My libido is low since surgery, virtually non-existent in fact. I have heard about testosterone patches and implants; can you tell me a bit more about them?
While testosterone is generally considered a male hormone, it is also produced in women’s ovaries. The level of testosterone is 10 per cent of the level in men, and it rapidly declines during menopause, along with oestrogen and progesterone.
Some of the general effects of low testosterone in women are decreased sex drive (libido), decreased energy and decreased muscle mass.
There is evidence to support the use of testosterone for decreased libido, but it shouldn’t be used alone. Progesterone and oestrogen have opposing effects in the body so they need to be delicately balanced to maintain a woman’s health. So it’s important to get a referral to a specialist for hormone assessments through diagnostic tests.

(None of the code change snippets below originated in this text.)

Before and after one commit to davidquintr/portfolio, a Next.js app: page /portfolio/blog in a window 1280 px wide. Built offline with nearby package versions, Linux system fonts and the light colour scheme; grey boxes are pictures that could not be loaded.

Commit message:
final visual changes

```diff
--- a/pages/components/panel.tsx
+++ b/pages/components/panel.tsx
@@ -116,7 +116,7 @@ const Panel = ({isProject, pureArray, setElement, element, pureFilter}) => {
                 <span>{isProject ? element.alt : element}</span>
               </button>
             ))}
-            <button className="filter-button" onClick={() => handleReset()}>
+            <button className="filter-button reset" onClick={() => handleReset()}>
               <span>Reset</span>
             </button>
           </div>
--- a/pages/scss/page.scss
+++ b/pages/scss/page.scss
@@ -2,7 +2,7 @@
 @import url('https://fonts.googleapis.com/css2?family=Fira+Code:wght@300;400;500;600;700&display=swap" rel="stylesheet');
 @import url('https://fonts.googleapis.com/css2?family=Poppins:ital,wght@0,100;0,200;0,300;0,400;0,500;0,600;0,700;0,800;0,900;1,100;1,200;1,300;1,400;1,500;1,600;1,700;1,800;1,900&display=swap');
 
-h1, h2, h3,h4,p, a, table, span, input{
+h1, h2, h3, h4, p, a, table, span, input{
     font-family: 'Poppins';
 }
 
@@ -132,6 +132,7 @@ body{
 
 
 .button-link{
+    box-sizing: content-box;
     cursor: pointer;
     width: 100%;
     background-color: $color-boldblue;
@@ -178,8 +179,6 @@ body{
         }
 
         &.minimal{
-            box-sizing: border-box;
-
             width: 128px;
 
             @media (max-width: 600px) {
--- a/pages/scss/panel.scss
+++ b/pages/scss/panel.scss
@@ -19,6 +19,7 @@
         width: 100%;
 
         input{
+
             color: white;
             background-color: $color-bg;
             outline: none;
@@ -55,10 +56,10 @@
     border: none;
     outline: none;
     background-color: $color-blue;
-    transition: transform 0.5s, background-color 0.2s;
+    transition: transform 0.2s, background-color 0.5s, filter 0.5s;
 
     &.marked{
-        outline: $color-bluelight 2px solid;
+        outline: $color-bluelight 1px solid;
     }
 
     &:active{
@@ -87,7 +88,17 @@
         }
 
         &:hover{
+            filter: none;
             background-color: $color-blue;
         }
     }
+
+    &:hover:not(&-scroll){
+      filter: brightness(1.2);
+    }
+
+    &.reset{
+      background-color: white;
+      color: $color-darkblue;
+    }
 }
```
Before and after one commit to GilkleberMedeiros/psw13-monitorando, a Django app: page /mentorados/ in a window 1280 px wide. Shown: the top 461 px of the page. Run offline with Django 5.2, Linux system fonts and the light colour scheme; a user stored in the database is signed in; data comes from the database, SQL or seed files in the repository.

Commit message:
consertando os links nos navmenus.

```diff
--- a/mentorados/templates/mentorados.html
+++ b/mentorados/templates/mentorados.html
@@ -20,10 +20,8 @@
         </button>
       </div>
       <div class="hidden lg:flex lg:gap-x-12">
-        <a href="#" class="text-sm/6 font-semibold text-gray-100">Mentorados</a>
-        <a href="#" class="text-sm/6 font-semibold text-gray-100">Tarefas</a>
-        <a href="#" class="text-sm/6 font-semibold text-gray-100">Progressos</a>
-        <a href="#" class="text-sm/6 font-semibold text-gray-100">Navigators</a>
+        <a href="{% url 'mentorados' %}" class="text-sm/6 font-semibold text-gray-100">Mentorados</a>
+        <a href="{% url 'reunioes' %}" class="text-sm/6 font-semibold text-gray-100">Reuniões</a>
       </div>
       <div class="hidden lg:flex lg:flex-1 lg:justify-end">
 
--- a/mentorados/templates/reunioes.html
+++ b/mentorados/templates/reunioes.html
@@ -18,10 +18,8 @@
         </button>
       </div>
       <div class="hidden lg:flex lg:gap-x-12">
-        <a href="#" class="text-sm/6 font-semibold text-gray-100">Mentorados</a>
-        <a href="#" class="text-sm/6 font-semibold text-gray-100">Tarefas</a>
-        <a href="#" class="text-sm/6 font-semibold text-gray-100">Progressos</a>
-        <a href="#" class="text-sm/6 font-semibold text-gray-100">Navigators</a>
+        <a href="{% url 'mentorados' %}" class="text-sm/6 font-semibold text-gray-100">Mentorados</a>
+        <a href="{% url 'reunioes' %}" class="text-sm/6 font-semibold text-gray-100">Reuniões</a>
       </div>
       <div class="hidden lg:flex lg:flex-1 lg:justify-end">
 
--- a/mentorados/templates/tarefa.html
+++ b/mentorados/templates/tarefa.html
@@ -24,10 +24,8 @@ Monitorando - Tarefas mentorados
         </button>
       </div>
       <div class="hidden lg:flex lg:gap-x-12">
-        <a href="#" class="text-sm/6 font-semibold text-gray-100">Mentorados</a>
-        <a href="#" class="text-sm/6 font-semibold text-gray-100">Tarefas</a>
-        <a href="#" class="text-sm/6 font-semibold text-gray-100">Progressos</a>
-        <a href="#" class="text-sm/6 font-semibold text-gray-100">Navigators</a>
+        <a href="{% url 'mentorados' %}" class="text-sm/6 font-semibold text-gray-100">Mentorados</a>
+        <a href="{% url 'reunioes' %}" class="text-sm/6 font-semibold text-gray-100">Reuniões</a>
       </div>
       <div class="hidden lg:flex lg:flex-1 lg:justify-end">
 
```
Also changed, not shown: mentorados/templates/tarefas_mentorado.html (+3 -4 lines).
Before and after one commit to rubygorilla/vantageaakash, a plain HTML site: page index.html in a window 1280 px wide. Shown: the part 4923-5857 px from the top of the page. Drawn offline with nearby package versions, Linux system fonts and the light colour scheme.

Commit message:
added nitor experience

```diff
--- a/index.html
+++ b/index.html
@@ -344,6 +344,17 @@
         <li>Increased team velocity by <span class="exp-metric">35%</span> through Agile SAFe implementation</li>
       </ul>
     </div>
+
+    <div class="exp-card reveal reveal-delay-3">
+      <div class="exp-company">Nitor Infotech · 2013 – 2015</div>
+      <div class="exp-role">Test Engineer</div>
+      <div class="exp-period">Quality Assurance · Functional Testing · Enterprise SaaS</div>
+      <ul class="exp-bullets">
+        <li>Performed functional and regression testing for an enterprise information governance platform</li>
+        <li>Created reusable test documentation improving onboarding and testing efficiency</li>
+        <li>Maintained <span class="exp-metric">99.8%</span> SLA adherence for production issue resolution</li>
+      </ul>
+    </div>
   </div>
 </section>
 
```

Testosterone is available in synthetic or natural forms given as long-acting injections, implanted pellets, pills, skin patches or transdermal creams. Your specialist can discuss these with you.
It is well recognised that women who experience the menopause under the age of 40 have particular medical and psychological needs. In some centres menopause clinics are being held to address these needs, offering diagnostic and therapeutic options. Your clinical nurse specialist should be able to look into this for you.
If you were a patient of mine, I’d refer you to a fertility expert. They can look at what might be impacting on your loss of libido, and assess your suitability for a range of options that may help.